The Bush administration had declared its intention to help make India a great power in the 21st century last year. Indian officials admitted that after meeting Bush during this trip, it was evident that at a personal level the US president was "dead serious" about doing what he could for India.

The conclusion of a nuclear separation plan during the trip was a bonus. It takes both countries towards a nuclear deal that could provide a growing Indian economy a much-needed energy buffer.

However, in a break from 30 years of Indo-US arguments about India's nuclear status, Washington initialled a deal that still gave India the option of expanding its nuclear arsenal.

US Undersecretary of State Nicholas Burns said on Thursday that India could even decide to put future breeder reactors on the military list. "Bush's interest is not to constrain India," explained diplomats.

According to Indian officials, what the nuclear deal showed was that the US is prepared to go as far as to modify a pillar of the international system to help India. They note Singh had explained to senator John Kerry last month that the deal was about "establishing trust". Both US and Indian officials argue that the plethora of Indo-US agreements and initiatives signed during the visit was built around a specific goal: helping India grow into a great power. "There is a parallel to the Marshall Plan," said an Indian official, referring to the US programme that rebuilt war-devastated western Europe.

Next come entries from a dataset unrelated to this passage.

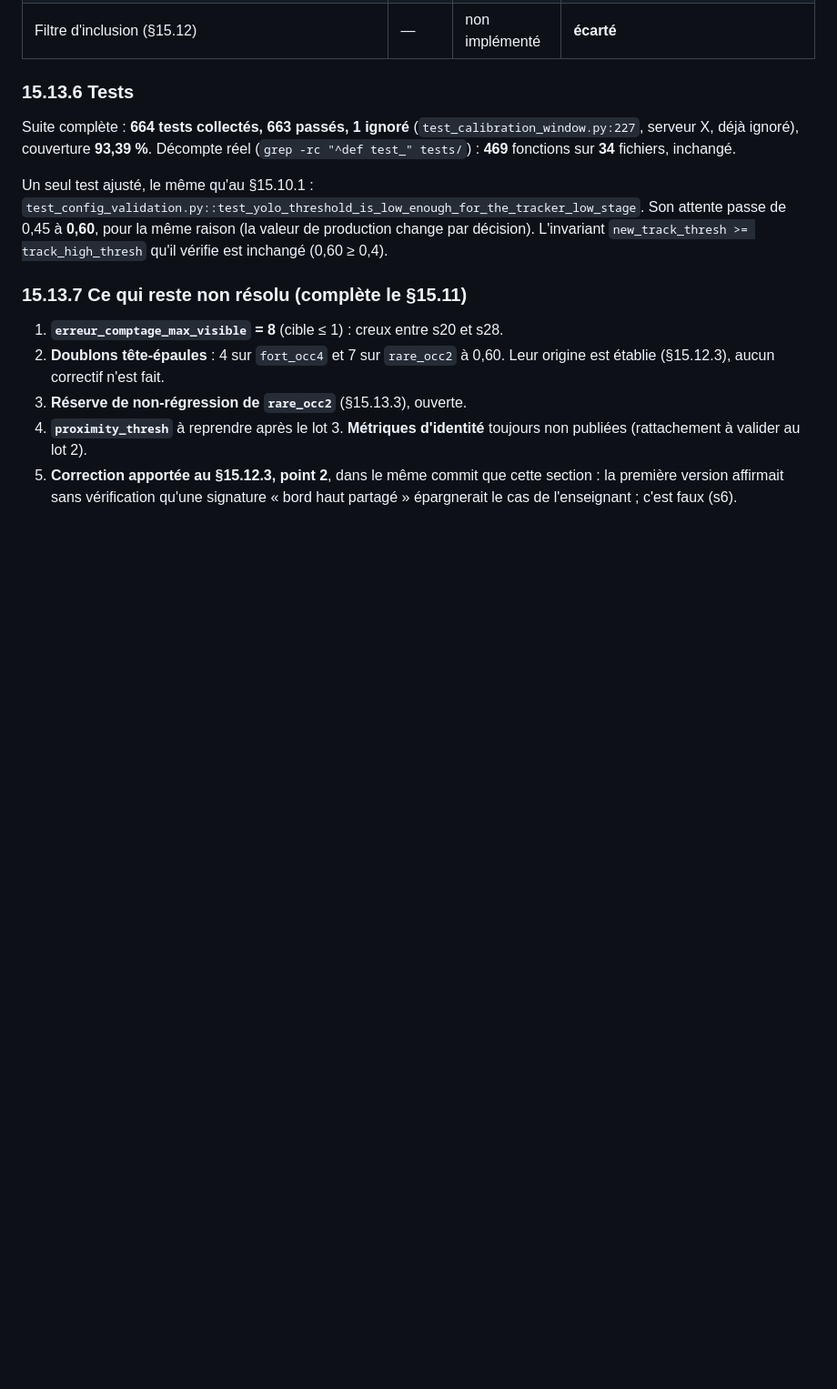
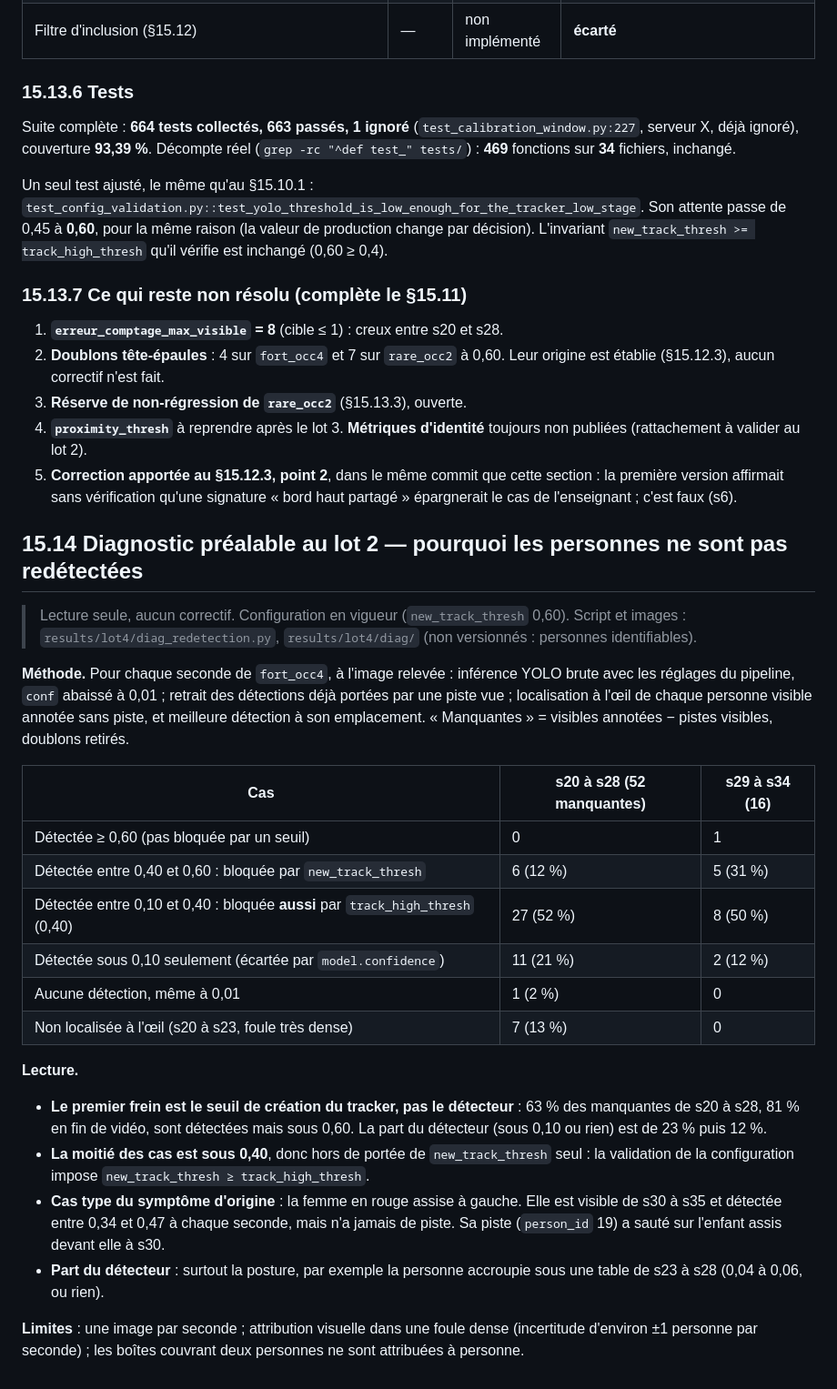
Before and after one commit to normanXCat/realtime-people-counting, a Markdown page: docs/correctif_occlusion.md, the part around the change. Shown at 91% size. Drawn GitHub-style; blank space fills up the shorter version.

Commit message:
docs(lot 4): §15.14 diagnostic de redétection avant le lot 2
Lecture seule. De s20 à s28, 63 % des personnes visibles non suivies sont
détectées par YOLO, mais sous 0,60 ; la moitié d'entre elles le sont même
sous 0,40, donc sous track_high_thresh. 23 % ne sont pas vues du détecteur.

Co-Authored-By: Claude Opus 5 <noreply@anthropic.com>

```diff
--- a/docs/correctif_occlusion.md
+++ b/docs/correctif_occlusion.md
@@ -2528,3 +2528,44 @@ track_high_thresh` qu'il vérifie est inchangé (0,60 ≥ 0,4).
 5. **Correction apportée au §15.12.3, point 2**, dans le même commit que cette
    section : la première version affirmait sans vérification qu'une signature
    « bord haut partagé » épargnerait le cas de l'enseignant ; c'est faux (s6).
+
+## 15.14 Diagnostic préalable au lot 2 — pourquoi les personnes ne sont pas redétectées
+
+> Lecture seule, aucun correctif. Configuration en vigueur (`new_track_thresh`
+> 0,60). Script et images : `results/lot4/diag_redetection.py`,
+> `results/lot4/diag/` (non versionnés : personnes identifiables).
+
+**Méthode.** Pour chaque seconde de `fort_occ4`, à l'image relevée :
+inférence YOLO brute avec les réglages du pipeline, `conf` abaissé à 0,01 ;
+retrait des détections déjà portées par une piste vue ; localisation à l'œil de
+chaque personne visible annotée sans piste, et meilleure détection à son
+emplacement. « Manquantes » = visibles annotées − pistes visibles, doublons
+retirés.
+
+| Cas | s20 à s28 (52 manquantes) | s29 à s34 (16) |
+|---|---|---|
+| Détectée ≥ 0,60 (pas bloquée par un seuil) | 0 | 1 |
+| Détectée entre 0,40 et 0,60 : bloquée par `new_track_thresh` | 6 (12 %) | 5 (31 %) |
+| Détectée entre 0,10 et 0,40 : bloquée **aussi** par `track_high_thresh` (0,40) | 27 (52 %) | 8 (50 %) |
+| Détectée sous 0,10 seulement (écartée par `model.confidence`) | 11 (21 %) | 2 (12 %) |
+| Aucune détection, même à 0,01 | 1 (2 %) | 0 |
+| Non localisée à l'œil (s20 à s23, foule très dense) | 7 (13 %) | 0 |
+
+**Lecture.**
+
+- **Le premier frein est le seuil de création du tracker, pas le détecteur** :
+  63 % des manquantes de s20 à s28, 81 % en fin de vidéo, sont détectées mais
+  sous 0,60. La part du détecteur (sous 0,10 ou rien) est de 23 % puis 12 %.
+- **La moitié des cas est sous 0,40**, donc hors de portée de
+  `new_track_thresh` seul : la validation de la configuration impose
+  `new_track_thresh ≥ track_high_thresh`.
+- **Cas type du symptôme d'origine** : la femme en rouge assise à gauche. Elle
+  est visible de s30 à s35 et détectée entre 0,34 et 0,47 à chaque seconde,
+  mais n'a jamais de piste. Sa piste (`person_id` 19) a sauté sur l'enfant
+  assis devant elle à s30.
+- **Part du détecteur** : surtout la posture, par exemple la personne accroupie
+  sous une table de s23 à s28 (0,04 à 0,06, ou rien).
+
+**Limites** : une image par seconde ; attribution visuelle dans une foule dense
+(incertitude d'environ ±1 personne par seconde) ; les boîtes couvrant deux
+personnes ne sont attribuées à personne.
```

Bush had explained to Singh in July last year that direct aid was out of fashion. Singh, in any case, preferred the US to help India help itself out of poverty. This visit saw the seeds of these first discussions bear fruit:

The issuing of technology licence exemptions for India. Reversing years of a US policy of tech denial, Bush has agreed to develop a "positive list" of Indian firms and agencies which would have automatic access to US know-how. Indian officials described it as similar to the "green channel" in customs. The US will benefit in increased hi-tech exports to India.

The launch of a Rs 1000-crore Agricultural Knowledge Initiative that would knit Indian and US agricultural research networks over a period of years. Bush and Singh see this as an opportunity to launch a second Green Revolution and revive India's flagging farm sector.

The CEO's Forum arose out of a recognition that in today's world investment and trade was driven by the private sector. Roping in top US executives to outline how to accelerate the Indo-US economic relationship was, a diplomat explained, Bush's attempt to "politically direct" US business in India's direction.

The two countries have readied space cooperation for blast-off. Only the failure of Nasa's chief to make this trip stopped a technology safeguard agreement that will allow the Indian Space Research Organisation to tap the billion-dollar US satellite-launch market.

An energy initiative that will see India access US technology to "clean" the high-ash coal that India has in abundance but can use only with difficulty.

The long-term goal of all this, say diplomats from both countries, is to help India achieve the 10 per cent economic growth rate that Singh sees necessary to lift India from poverty and Bush believes is necessary to make India part of the "great power calculus".

All sources agree, however, that the US president is personally excited most by India's democratic polity. As he declared at Purana Qila in his last speech in India, "India in the 21st century is a natural partner of the United States because we're brothers in the cause of human liberty."